Posted by Carolyn on April 27, 2009 at 10:03 pm
I’m not sure if you’re supposed to blog about the future, but anyway – I’m heading off to the USA tomorrow, to take part in a debate on Vertical Farms with Dickson Despommier and Robin Osler at the National Building Museum, Washington DC. It’s part of a year-long programme by the NBM called For the Greener Good. We are also going to be debating live on radio earlier that day on the WAMU’s Kojo Nnamdi show.
I am then off to New York, where I am giving a Masterclass in Sustainable Design for the US Green Building Council of New York at the invitation of Yetsuh Frank, and chairing an event organised by Yetsuh and my dear friend Claire Hartten, called Hungry New York. I am very excited by all of it, and hope to blog about it as it unfolds!
For more info, see here:
For the Greener Good.
US Green Building Council Masterclass in Sustainable Design.
Posted by Carolyn on April 24, 2009 at 1:34 pm
Last night I went to the launch of Julia Wright’s new book, Sustainable Agriculture and Food Security in an Era of Oil Scarcity: Lessons from Cuba. Since the book costs an eye-watering £60.00, I thought I would share with you some of her key findings.
Wright has spent the last 15 years studying the Cuban response to the collapse of the Soviet Union, from which it had previously imported 50 percent of its food. The agricultural revolution that ensued, particularly in organic urban agriculture, has become the stuff of legend – so much so that the WWF described Cuba as the only example of sustainable development in the world.
Wright does not deny that Cuba’s urban farms, or organopónicos, have been a success. However she points out that they only supply 5 percent of the nation’s food, so can hardly be held up as an example of urban farming feeding a nation. More interestingly still, she has found that 75 percent of Cuban farmers use agrochemicals, and 83 percent would apply more if they could.
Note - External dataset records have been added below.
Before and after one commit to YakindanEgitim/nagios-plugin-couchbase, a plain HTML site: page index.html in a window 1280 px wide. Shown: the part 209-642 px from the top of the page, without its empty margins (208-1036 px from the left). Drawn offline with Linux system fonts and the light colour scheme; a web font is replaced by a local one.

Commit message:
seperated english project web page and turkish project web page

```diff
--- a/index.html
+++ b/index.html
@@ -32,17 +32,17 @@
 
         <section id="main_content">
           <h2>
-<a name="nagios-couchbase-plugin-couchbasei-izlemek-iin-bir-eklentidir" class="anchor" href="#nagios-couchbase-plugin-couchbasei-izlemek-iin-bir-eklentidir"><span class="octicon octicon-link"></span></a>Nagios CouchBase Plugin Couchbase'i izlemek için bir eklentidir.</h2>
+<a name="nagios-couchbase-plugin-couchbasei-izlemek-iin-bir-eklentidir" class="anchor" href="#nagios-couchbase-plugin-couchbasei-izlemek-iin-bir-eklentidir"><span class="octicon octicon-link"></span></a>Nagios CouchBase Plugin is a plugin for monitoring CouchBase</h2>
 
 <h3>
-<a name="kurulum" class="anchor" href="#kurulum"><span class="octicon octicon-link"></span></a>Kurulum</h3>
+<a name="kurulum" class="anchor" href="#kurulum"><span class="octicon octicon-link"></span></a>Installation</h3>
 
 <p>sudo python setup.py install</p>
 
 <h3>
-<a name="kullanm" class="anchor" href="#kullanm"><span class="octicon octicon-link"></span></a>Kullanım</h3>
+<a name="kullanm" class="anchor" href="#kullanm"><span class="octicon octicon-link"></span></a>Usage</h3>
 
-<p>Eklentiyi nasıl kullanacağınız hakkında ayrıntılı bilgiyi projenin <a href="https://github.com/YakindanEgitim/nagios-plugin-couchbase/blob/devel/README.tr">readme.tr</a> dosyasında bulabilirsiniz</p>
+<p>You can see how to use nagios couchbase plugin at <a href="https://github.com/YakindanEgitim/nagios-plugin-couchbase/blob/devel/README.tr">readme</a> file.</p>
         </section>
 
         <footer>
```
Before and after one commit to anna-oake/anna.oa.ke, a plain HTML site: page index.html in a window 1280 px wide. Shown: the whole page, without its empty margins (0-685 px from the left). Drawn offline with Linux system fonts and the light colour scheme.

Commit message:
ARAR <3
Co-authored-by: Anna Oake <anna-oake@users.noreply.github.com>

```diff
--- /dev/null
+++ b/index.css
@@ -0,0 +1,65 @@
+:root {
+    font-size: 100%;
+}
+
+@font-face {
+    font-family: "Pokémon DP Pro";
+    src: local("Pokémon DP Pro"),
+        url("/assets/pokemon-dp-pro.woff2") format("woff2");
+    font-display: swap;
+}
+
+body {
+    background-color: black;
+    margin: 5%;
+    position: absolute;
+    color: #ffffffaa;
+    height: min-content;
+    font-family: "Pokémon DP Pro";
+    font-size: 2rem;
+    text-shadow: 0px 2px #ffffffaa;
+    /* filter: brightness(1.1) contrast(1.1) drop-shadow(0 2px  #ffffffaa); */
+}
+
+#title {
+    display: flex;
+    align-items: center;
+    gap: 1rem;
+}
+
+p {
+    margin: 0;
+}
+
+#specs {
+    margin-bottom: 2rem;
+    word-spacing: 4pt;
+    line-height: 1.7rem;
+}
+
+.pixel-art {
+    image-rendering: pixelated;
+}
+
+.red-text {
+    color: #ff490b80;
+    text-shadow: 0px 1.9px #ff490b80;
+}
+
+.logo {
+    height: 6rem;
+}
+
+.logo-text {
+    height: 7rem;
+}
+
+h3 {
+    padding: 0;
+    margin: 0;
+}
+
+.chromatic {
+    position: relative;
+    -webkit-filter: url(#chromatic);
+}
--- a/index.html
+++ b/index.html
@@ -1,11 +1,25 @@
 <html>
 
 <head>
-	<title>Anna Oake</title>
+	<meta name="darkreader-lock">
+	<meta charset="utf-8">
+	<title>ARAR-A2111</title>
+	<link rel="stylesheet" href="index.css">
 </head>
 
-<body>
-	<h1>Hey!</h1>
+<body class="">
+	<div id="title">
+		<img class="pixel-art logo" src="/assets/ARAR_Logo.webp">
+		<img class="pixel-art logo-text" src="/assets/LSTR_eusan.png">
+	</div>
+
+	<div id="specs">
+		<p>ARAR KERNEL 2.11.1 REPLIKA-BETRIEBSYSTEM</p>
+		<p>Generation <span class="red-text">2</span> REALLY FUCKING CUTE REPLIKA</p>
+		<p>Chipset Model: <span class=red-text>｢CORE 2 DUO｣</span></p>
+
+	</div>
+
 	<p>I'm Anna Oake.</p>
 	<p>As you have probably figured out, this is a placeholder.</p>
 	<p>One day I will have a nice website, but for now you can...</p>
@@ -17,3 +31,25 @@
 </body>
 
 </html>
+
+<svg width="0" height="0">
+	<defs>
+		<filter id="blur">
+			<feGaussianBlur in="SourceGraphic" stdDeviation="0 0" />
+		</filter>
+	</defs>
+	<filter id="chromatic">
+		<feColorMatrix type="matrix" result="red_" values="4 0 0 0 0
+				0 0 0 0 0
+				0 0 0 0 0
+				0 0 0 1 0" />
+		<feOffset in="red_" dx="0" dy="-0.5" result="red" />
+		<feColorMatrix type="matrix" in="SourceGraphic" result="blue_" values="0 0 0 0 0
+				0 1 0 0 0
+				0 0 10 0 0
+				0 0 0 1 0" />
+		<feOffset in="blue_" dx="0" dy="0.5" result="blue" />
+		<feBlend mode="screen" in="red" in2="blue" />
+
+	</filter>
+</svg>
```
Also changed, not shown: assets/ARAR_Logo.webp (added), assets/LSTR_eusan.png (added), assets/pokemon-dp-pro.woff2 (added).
Indeed, Cuban imports of these are increasing steadily, and the nation now imports 80 percent of its food.
In fact it turns out that the Cuban agricultural miracle, if not exactly over, is in the process of turning back into something far more familiar. Despite a wealth of evidence that, according to Wright, shows that organically farmed land was in fact more productive than industrially farmed, the nation is reverting to the latter – with all the associated problems of oil dependency and soil degradation (25 percent of Cuban soil is already degraded).
Despite their extraordinary achievements in response to an unprecedented food crisis, it seems that most Cubans yearn for a food system more akin to that of the West. The conversion to organic self-sufficiency never occurred in their heads.
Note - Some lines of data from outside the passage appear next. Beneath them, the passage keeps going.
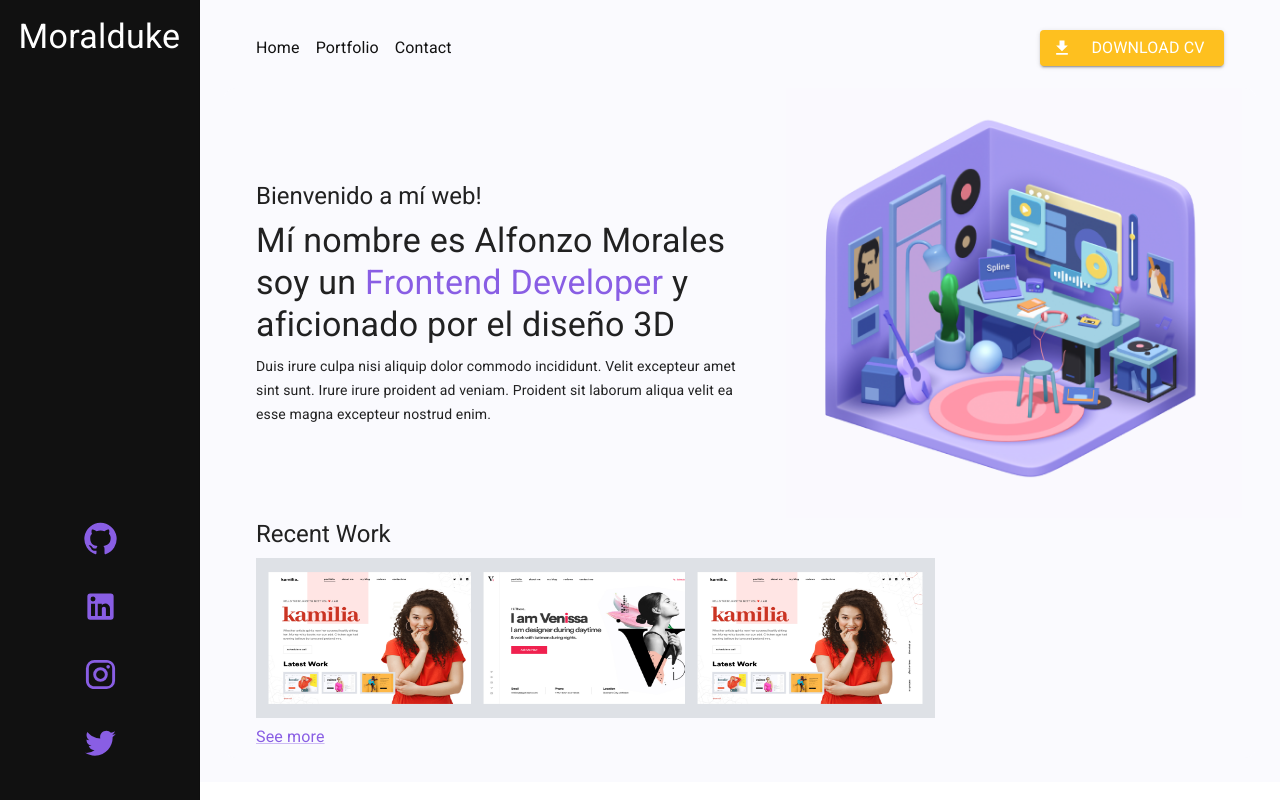
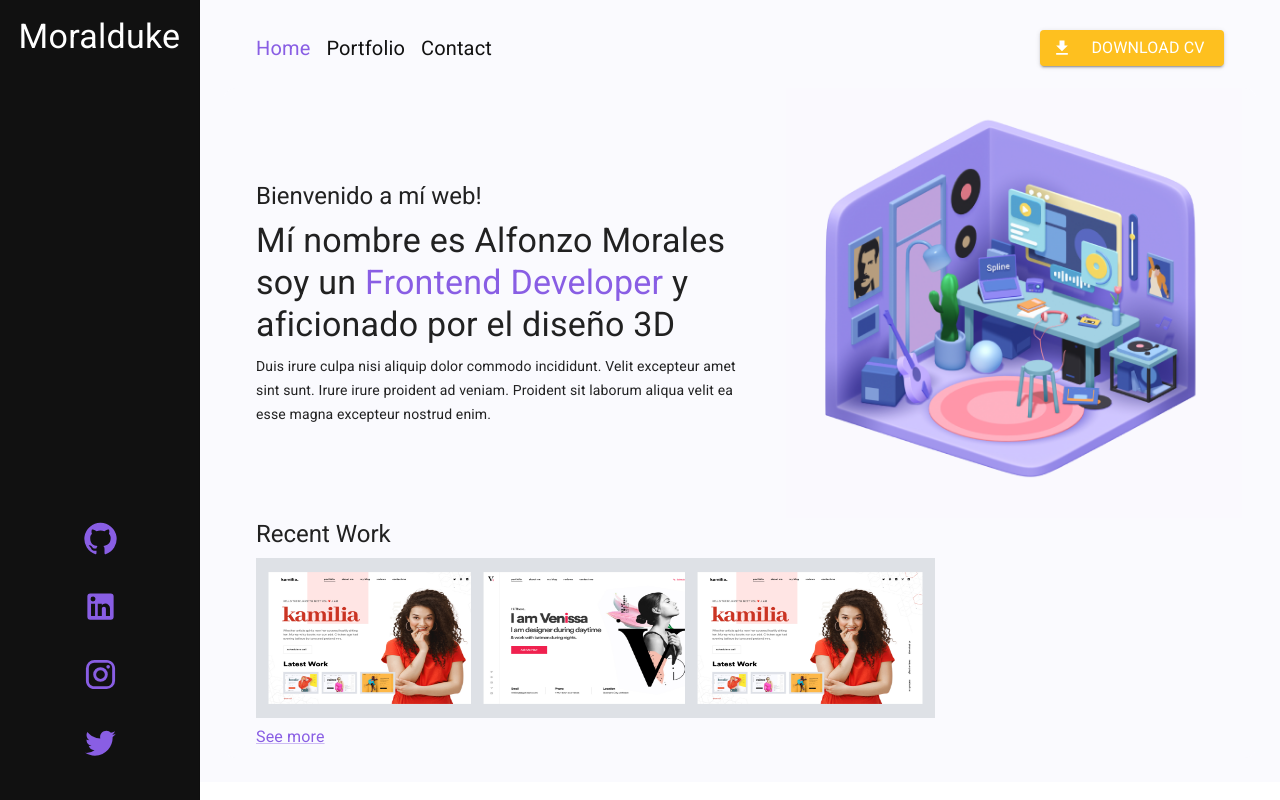
Before and after one commit to Astiaz/Portfolio-App, a React (Vite) app: page / in a window 1280 px wide. Built offline with nearby package versions, Linux system fonts and the light colour scheme.

Commit message:
Navbar styles updated

```diff
--- a/src/components/NavBar.jsx
+++ b/src/components/NavBar.jsx
@@ -1,4 +1,4 @@
-import { Link as RouterLink } from "react-router-dom";
+import { Link as RouterLink, NavLink } from "react-router-dom";
 import { AppBar, Box, Button, Grid, Link, Toolbar, Typography } from "@mui/material";
 import { Download } from "@mui/icons-material";
 
@@ -18,20 +18,44 @@ export const NavBar = ({drawerWidth = 240}) => {
         <Toolbar>
             <Box sx={{display:'flex', flexGrow: 1}} justifyContent='space-between'>
                 <Grid container direction='row' alignItems='center' spacing={4} sx={{paddingLeft: 4}}>
-                    <Grid item >
-                        <Link sx={{mr: 2}} color='tertiary.main' component={ RouterLink } underline='none' to='/'>
+                    <Grid item sx={{fontSize:20}}>
+                        <Link color='tertiary.main' component={ NavLink } underline='none' to='/'
+                            sx={{
+                                mr: 2,
+                                '&:hover':{color:'primary.second'},
+                                '&.active':{
+                                    color:'primary.main',
+                                },
+                            }}
+                            >
                             Home
                         </Link>
 
-                        <Link sx={{mr: 2}} color='tertiary.main' component={ RouterLink } underline='none' to='/portfolio'>
+                        <Link color='tertiary.main' component={ NavLink } underline='none' to='/portfolio'
+                            sx={{
+                                mr: 2,
+                                '&:hover':{color:'primary.second'},
+                                '&.active':{
+                                    color:'primary.main',
+                                },
+                            }}
+                        >
                             Portfolio
                         </Link>
 
-                        {/* <Link sx={{mr: 2}} color='tertiary.main' component={ RouterLink } underline='none' to='/about'>
+                        {/* <Link sx={{mr: 2}} color='tertiary.main' component={ NavLink } underline='none' to='/about'>
                             About Me
                         </Link> */}
 
-                        <Link sx={{mr: 2}} color='tertiary.main' component={ RouterLink } underline='none' to='/contact'>
+                        <Link color='tertiary.main' component={ NavLink } underline='none' to='/contact'
+                            sx={{
+                                mr: 2,
+                                '&:hover':{color:'primary.second'},
+                                '&.active':{
+                                    color:'primary.main',
+                                },
+                            }}
+                        >
                             Contact
                         </Link>
                     </Grid>
```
Posted by Carolyn on April 24, 2009 at 12:02 pm
Did you see that survey last week revealing that one in ten people in Britain can’t identify a sheep? It set me thinking…
The headline-grabbing wad of cash pledged by the recent G20 summit to kick-start the global economy is exacerbating, not solving, a problem. A system of flagrant mismanagement and opacity whose chief engine has been a fantasy lifestyle fuelled by the exploitation of people and resources, whose apparent ‘growth’ in fact turns out to have been a parallel fantasy, has been hauled back off the crash-pile and kick-started in the hope that, this time round, it will run a better race. But history tells us that it won’t. Like the Industrial Revolution before it, the global economy is a machine driven by its own internal logic. Social transformation is its by-product, not its goal.
When cash injections and financial regulation are the only language we can find to discuss what is ultimately a matter of human dwelling, we have a problem. Take living in cities, for example. These days, the notion that mass migration from rural to urban areas is both inevitable and inherently beneficial goes largely unchallenged. The trappings of urban life – a TV, a car, a washing machine – are thought to easily outweigh the disadvantages of rural poverty. What is less commonly admitted is that rural poverty is itself often the consequence of urban migration. In many parts of the world, living in the countryside is no longer an option precisely because the countryside has been transformed in order to feed cities. As for whether urban life is better than rural, why not ask the 26 million Chinese migrant workers who currently find themselves unemployed?
Which is where those sheep come in. How is it possible, in a nation like ours blessed with fertile agricultural land (70 percent covered in it, no less) that one in ten of us can’t recognise a sheep? OK, not everybody eats lamb or wears woolly jumpers any more; the point is that we live totally cut off from nature, from reality. Six hundred years ago, Britain was one of the richest nations on earth thanks to its superior sheep. Our woolly friends may not be the economic force they once were, but they can still mow the grass while fertilising the soil, make us smile as they frolic in the spring, provide us with winter clothes and delicious Sunday lunches.
The global economy is like an electronic trade-wind blowing miles above our heads. It affects us, not because it is directly connected to our lives, but precisely because it isn’t. Sheep, trillions of dollars: take your pick. It’s all about how we live, and what we value.
Posted by Carolyn on April 6, 2009 at 12:12 pm
I am delighted to have been featured in the latest issue of The Ecologist as one of their 21st Century visionaries. For more info on the article, see here.
Posted by Carolyn on April 1, 2009 at 8:49 pm
I am just back from the Hague, where I gave a talk to launch Foodprint, a new programme at Stroom, a gallery dedicated to architecture and the visual arts. For the next two years, Foodprint will explore various aspects of the relationship between food and cities, with a programme of talks, projects, workshops and symposia.
To see a video of part of the Q+A session, click here